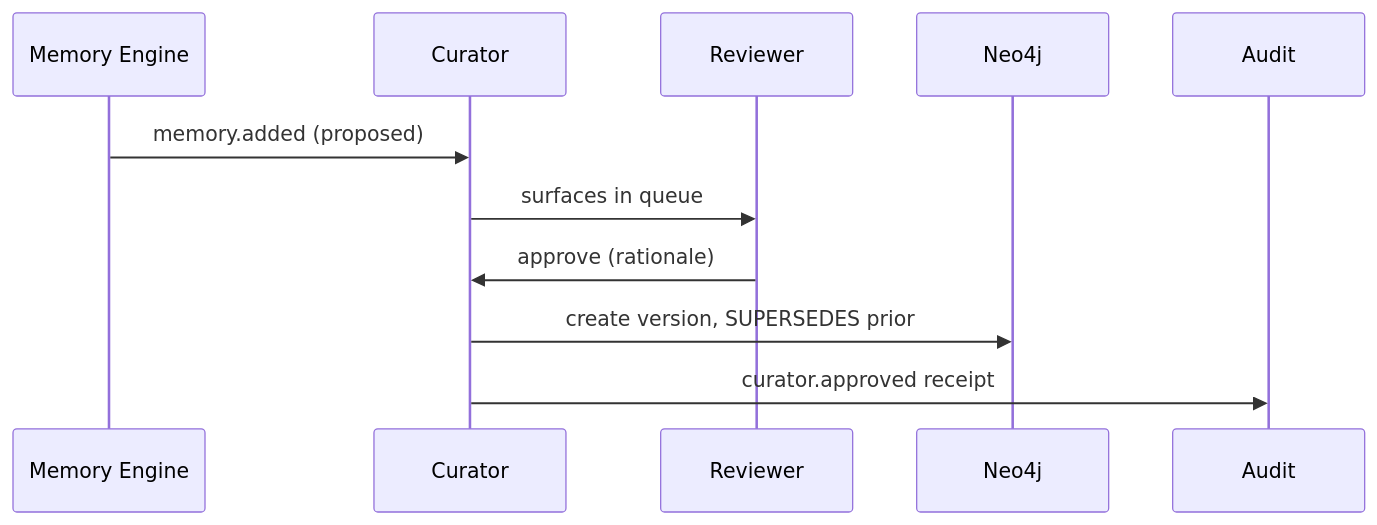
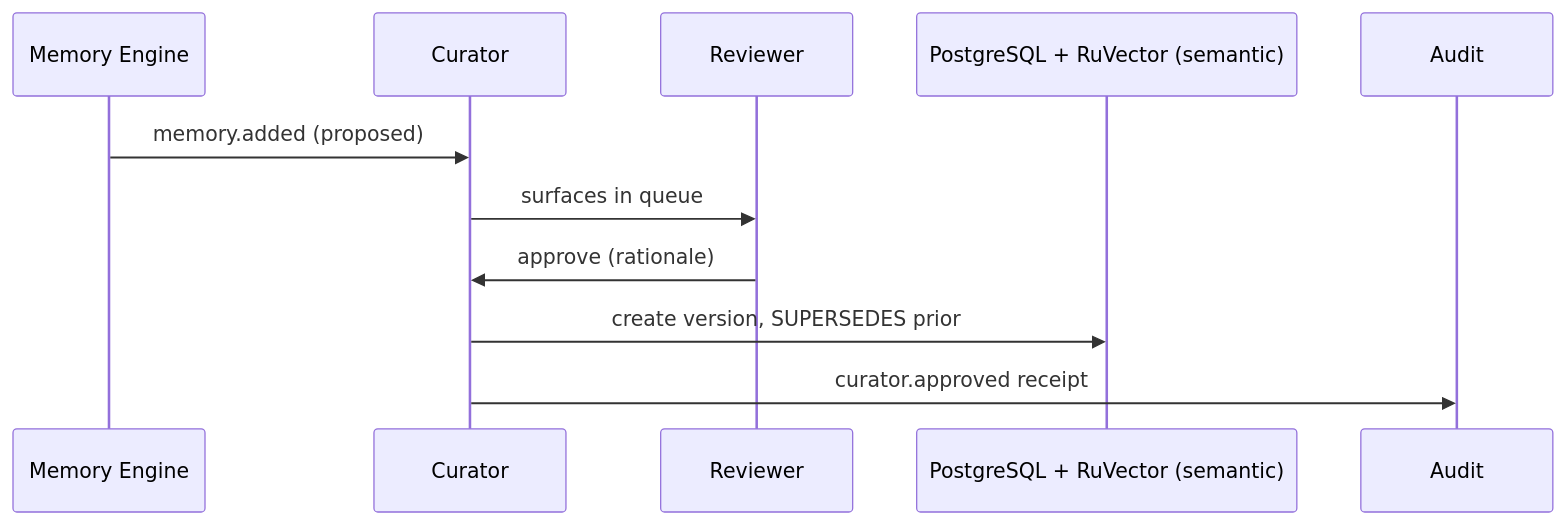
Before and after one commit to Allura-Ecosystem/Allura_Memory: the fifth of 5 diagrams in docs/allura-hosted/SOLUTION-ARCHITECTURE.md, drawn with Mermaid. The commit also changed other lines of this file and 414 other files, not shown here.

First line of the commit message:
chore: remove the retired graph backend from active Allura surfaces

````diff
--- a/docs/allura-hosted/SOLUTION-ARCHITECTURE.md
+++ b/docs/allura-hosted/SOLUTION-ARCHITECTURE.md
@@ -131,13 +131,13 @@
 ```mermaid
 sequenceDiagram
   participant ME as Memory Engine
   participant CUR as Curator
   participant R as Reviewer
-  participant NEO as Neo4j
+  participant SEM as PostgreSQL + RuVector (semantic)
   participant AUD as Audit
   ME->>CUR: memory.added (proposed)
   CUR->>R: surfaces in queue
   R->>CUR: approve (rationale)
-  CUR->>NEO: create version, SUPERSEDES prior
+  CUR->>SEM: create version, SUPERSEDES prior
   CUR->>AUD: curator.approved receipt
 ```
````
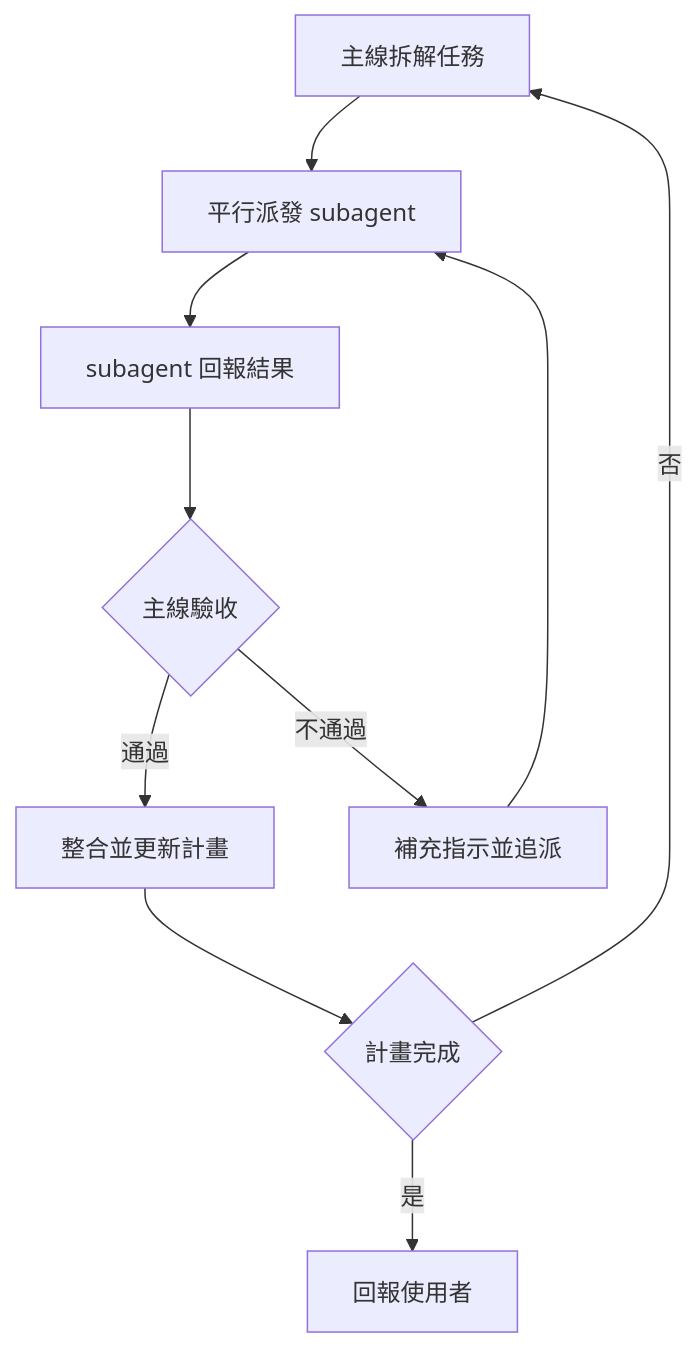
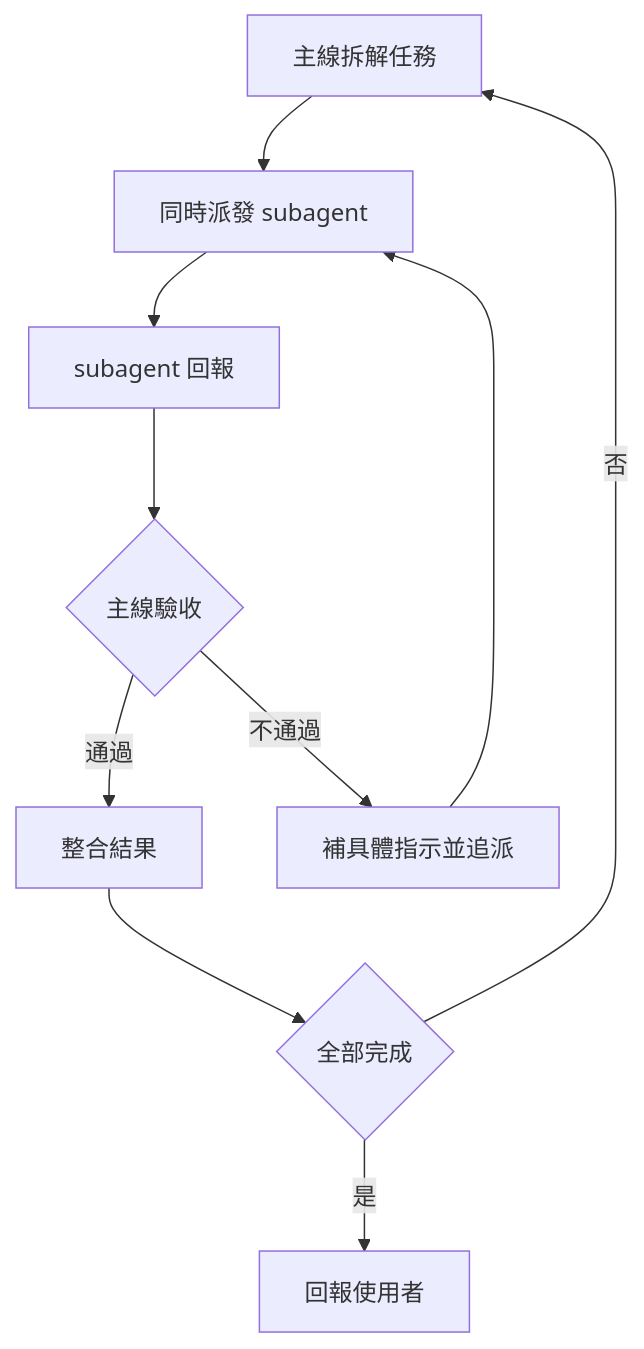
The diagram in my-plugins/my-workflow/skills/my-subagent/SKILL.md (VECTOR-COOL/my-agent-toolkit), drawn with Mermaid before and after one commit. The commit also changed other lines of this file and 1 other file, not shown here.

First line of the commit message:
fix(my-subagent): 補上派發工具、派發單格式與驗收細節

````diff
--- a/my-plugins/my-workflow/skills/my-subagent/SKILL.md
+++ b/my-plugins/my-workflow/skills/my-subagent/SKILL.md
@@ -10,12 +10,12 @@
 ```mermaid
 graph TD
-  A[主線拆解任務] --> B[平行派發 subagent]
-  B --> C[subagent 回報結果]
+  A[主線拆解任務] --> B[同時派發 subagent]
+  B --> C[subagent 回報]
   C --> D{主線驗收}
-  D -->|通過| E[整合並更新計畫]
-  D -->|不通過| F[補充指示並追派]
+  D -->|通過| E[整合結果]
+  D -->|不通過| F[補具體指示並追派]
   F --> B
-  E --> G{計畫完成}
+  E --> G{全部完成}
   G -->|否| A
   G -->|是| H[回報使用者]
 ```
````
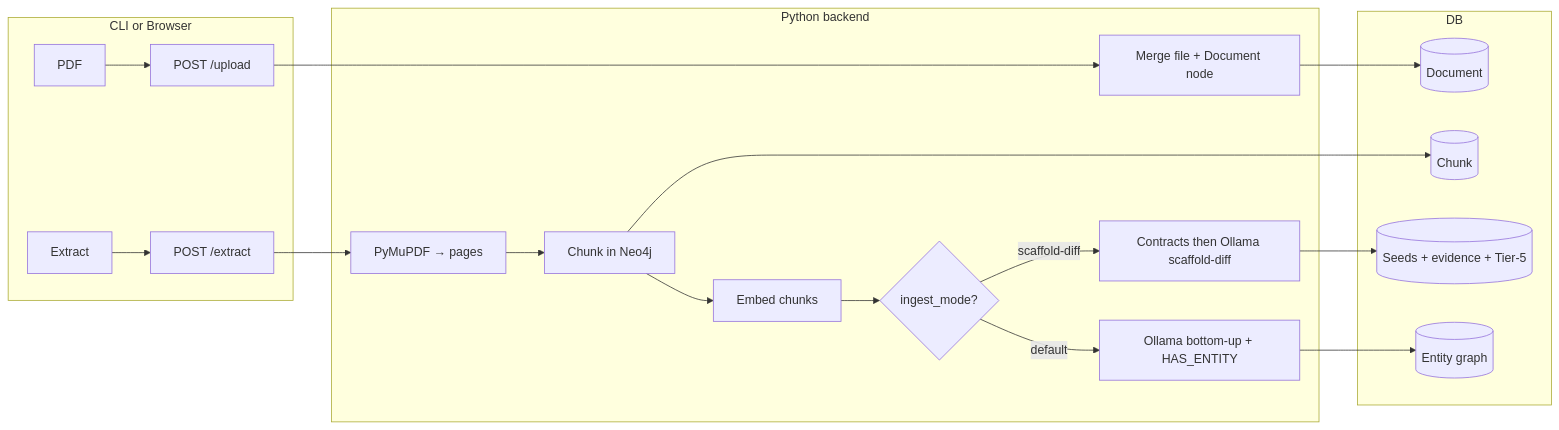
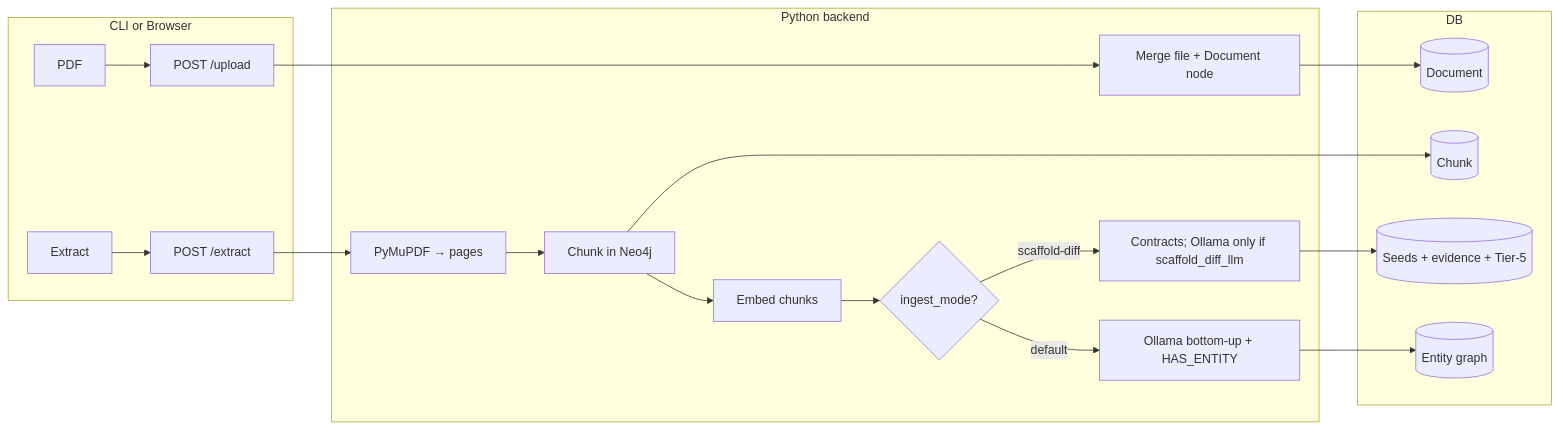
The second of 2 diagrams in design.md (MAOShea/pdf-graph-builder), drawn with Mermaid before and after one commit. The commit also changed other lines of this file and 14 other files, not shown here.

````diff
--- a/design.md
+++ b/design.md
@@ -239,22 +239,22 @@
 ```mermaid
 flowchart LR
   subgraph Client["CLI or Browser"]
     A[PDF] --> B["POST /upload"]
     C[Extract] --> D["POST /extract"]
   end
   subgraph Backend["Python backend"]
     B --> E[Merge file + Document node]
     D --> F[PyMuPDF → pages]
     F --> G[Chunk in Neo4j]
     G --> H[Embed chunks]
     H --> I{ingest_mode?}
-    I -->|scaffold-diff| J[Contracts then Ollama scaffold-diff]
+    I -->|scaffold-diff| J[Contracts; Ollama only if scaffold_diff_llm]
     I -->|default| K[Ollama bottom-up + HAS_ENTITY]
   end
   subgraph Neo4j["DB"]
     E --> L[(Document)]
     G --> M[(Chunk)]
     J --> N[(Seeds + evidence + Tier-5)]
     K --> O[(Entity graph)]
   end
 ```
````
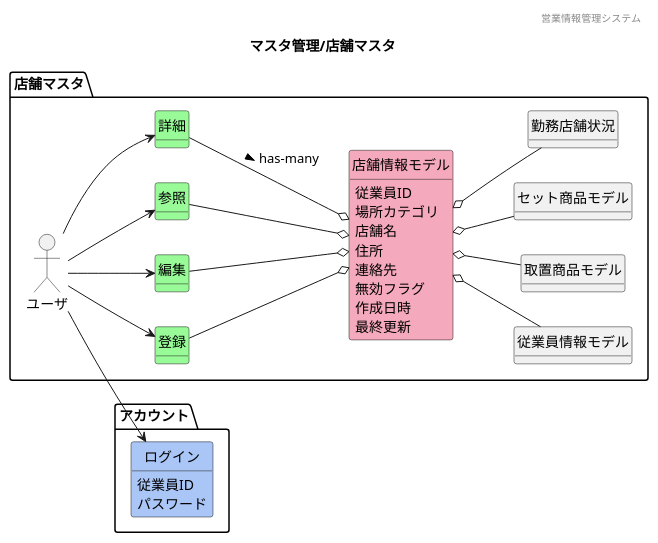
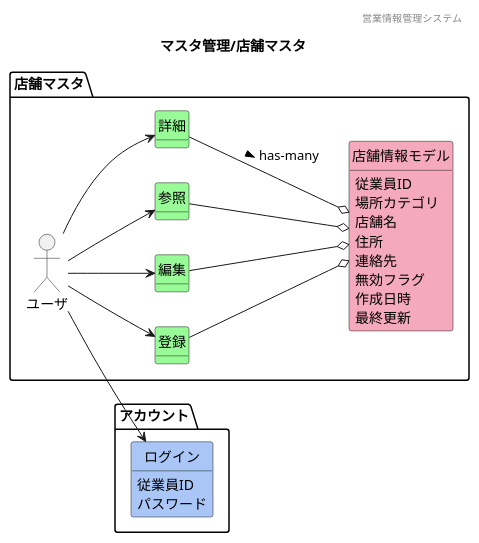
One commit to HaruShim/Sotuken changed the diagram in 各種設計書/1ドメインモデル図/マスタ管理/F02店舗マスタ.plantuml. Above: the diagram before and after it, drawn with PlantUML. The commit also changed 11 other files, not shown here.

```diff
--- a/各種設計書/1ドメインモデル図/マスタ管理/F02店舗マスタ.plantuml
+++ b/各種設計書/1ドメインモデル図/マスタ管理/F02店舗マスタ.plantuml
@@ -1,95 +1,88 @@
 @startuml images/マスタ管理/店舗マスタ
 ' ヘッダー
 header 営業情報管理システム
 ' タイトル
 title マスタ管理/店舗マスタ
 ' 
 hide circle
 ' 
 hide method
 ' hide members
 left to right direction
 
 package "アカウント"{
     class "ログイン" #A9C6F6
     }
 
 package "店舗マスタ"{
     mix_actor "ユーザ"
     class "登録" #98fb98
     class "編集" #98fb98
     class "参照" #98fb98
     class "詳細" #98fb98
     class "店舗情報モデル" #F5A9BC
-    class "従業員情報モデル"
-    class "取置商品モデル"
-    class "セット商品モデル"
     ' class "" #F5A9BC
     ' class "" #F5A9BC
     
 
     ユーザ --> 参照
     ユーザ --> 登録
     ユーザ --> 編集
     ユーザ --> 詳細
     ユーザ --> ログイン
     参照 --o 店舗情報モデル
     登録 --o 店舗情報モデル
     編集 --o 店舗情報モデル
     詳細 --o 店舗情報モデル : > has-many
-    店舗情報モデル o-- 勤務店舗状況
-    店舗情報モデル o-- 従業員情報モデル
-    店舗情報モデル o-- 取置商品モデル
-    店舗情報モデル o-- セット商品モデル
 
     店舗情報モデル : 従業員ID
     店舗情報モデル : 場所カテゴリ
     店舗情報モデル : 店舗名
     店舗情報モデル : 住所
     店舗情報モデル : 連絡先
     店舗情報モデル : 無効フラグ
     店舗情報モデル : 作成日時
     店舗情報モデル : 最終更新
     ' 勤務店舗状況 : 店舗名
     ' 勤務店舗状況 : 従業員数
     ' 勤務店舗状況 : 責任者
     ' 店舗情報モデル : 店舗名
     ' 店舗情報モデル : 住所
     ' 店舗情報モデル : 連絡先
     ' 店舗情報モデル : 店長
     ' 店舗情報モデル : 主な従業員
     ' セット商品モデル : セット商品ID
     ' セット商品モデル : セット名
     ' セット商品モデル : 商品コード
     ' セット商品モデル : 型番
     ' セット商品モデル : 店舗ID[FK]
     ' セット商品モデル : 商品数
     ' セット商品モデル : 作成日時
     ' セット商品モデル : 最終更新日時
     ' 取置商品モデル : 取置予約ID
     ' 取置商品モデル : 商品コード[FK]
     ' 取置商品モデル : 型番
     ' 取置商品モデル : 店舗ID[FK]
     ' 取置商品モデル : 予約者氏名
     ' 取置商品モデル : 連絡先
     ' 取置商品モデル : 予約日時
     ' 取置商品モデル : 最終更新日時
     ' 従業員情報モデル : 従業員ID
     ' 従業員情報モデル : 雇用形態
     ' 従業員情報モデル : 店舗ID[FK]
     ' 従業員情報モデル : 氏名
     ' 従業員情報モデル : 氏名(カナ)
     ' 従業員情報モデル : 電話番号
     ' 従業員情報モデル : 性別
     ' 従業員情報モデル : 生年月日
     ' 従業員情報モデル : 年齢
     ' 従業員情報モデル : パスワード
     ' 従業員情報モデル : 無効フラグ
     ' 従業員情報モデル : 作成日時
     ' 従業員情報モデル : 最終更新日時
     ログイン : 従業員ID
     ログイン : パスワード
 }
 
 
 @enduml
```
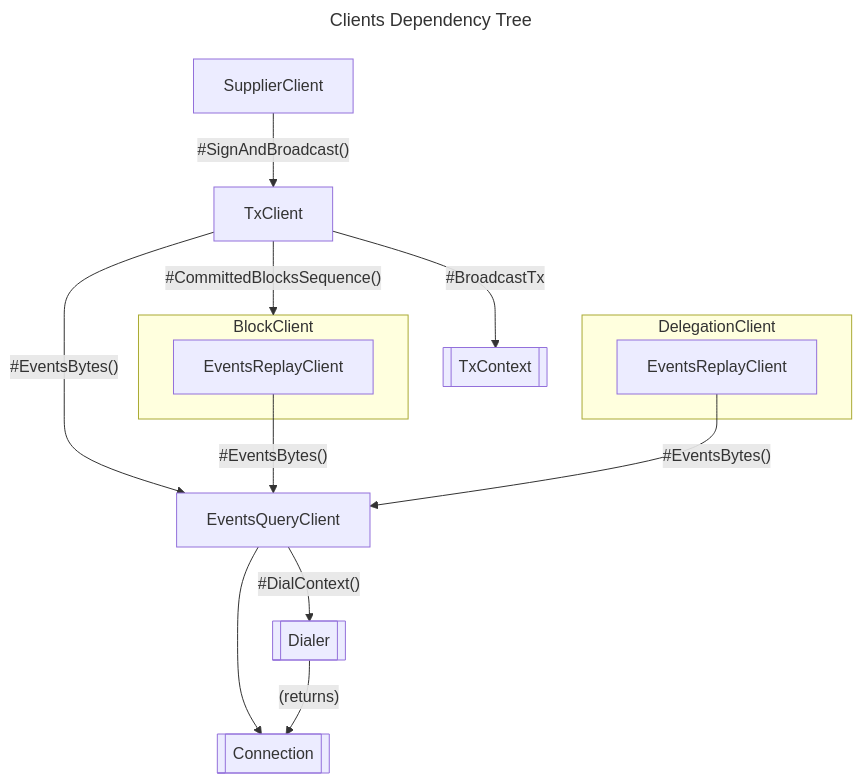
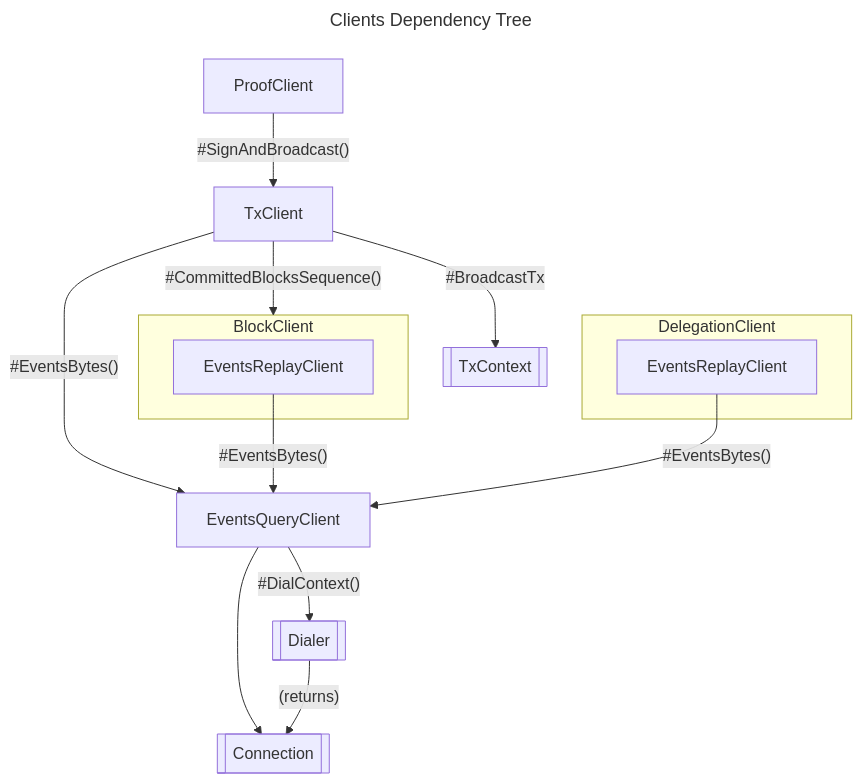
One commit to pokt-network/poktroll changed the second of 3 diagrams in docusaurus/docs/develop/packages/client_package.md. Above: the diagram before and after it, drawn with Mermaid. The commit also changed other lines of this file, not shown here.

Commit message:
docs: update client package docs

````diff
--- a/docusaurus/docs/develop/packages/client_package.md
+++ b/docusaurus/docs/develop/packages/client_package.md
@@ -60,27 +60,27 @@
 ```mermaid
 ---
 title: Clients Dependency Tree
 ---
 flowchart
-sup[SupplierClient]
+proof[ProofClient]
 tx[TxClient]
 txctx[[TxContext]]
 subgraph bl[BlockClient]
     bl_evt_replay[EventsReplayClient]
 end
 subgraph del[DelegationClient]
     del_evt_replay[EventsReplayClient]
 end
 evt[EventsQueryClient]
 conn[[Connection]]
 dial[[Dialer]]
-sup --"#SignAndBroadcast()"--> tx
+proof --"#SignAndBroadcast()"--> tx
 tx --"#CommittedBlocksSequence()"--> bl
 tx --"#BroadcastTx"--> txctx
 tx --"#EventsBytes()"--> evt
 bl_evt_replay --"#EventsBytes()"--> evt
 del_evt_replay --"#EventsBytes()"--> evt
 evt --> conn
 evt --"#DialContext()"--> dial
 dial --"(returns)"--> conn
 ```
````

Exercise directions: Show each line of the data that contains the string "subgraph".

Result:
   subgraph Client["CLI or Browser"]
   subgraph Backend["Python backend"]
   subgraph Neo4j["DB"]
 subgraph bl[BlockClient]
 subgraph del[DelegationClient]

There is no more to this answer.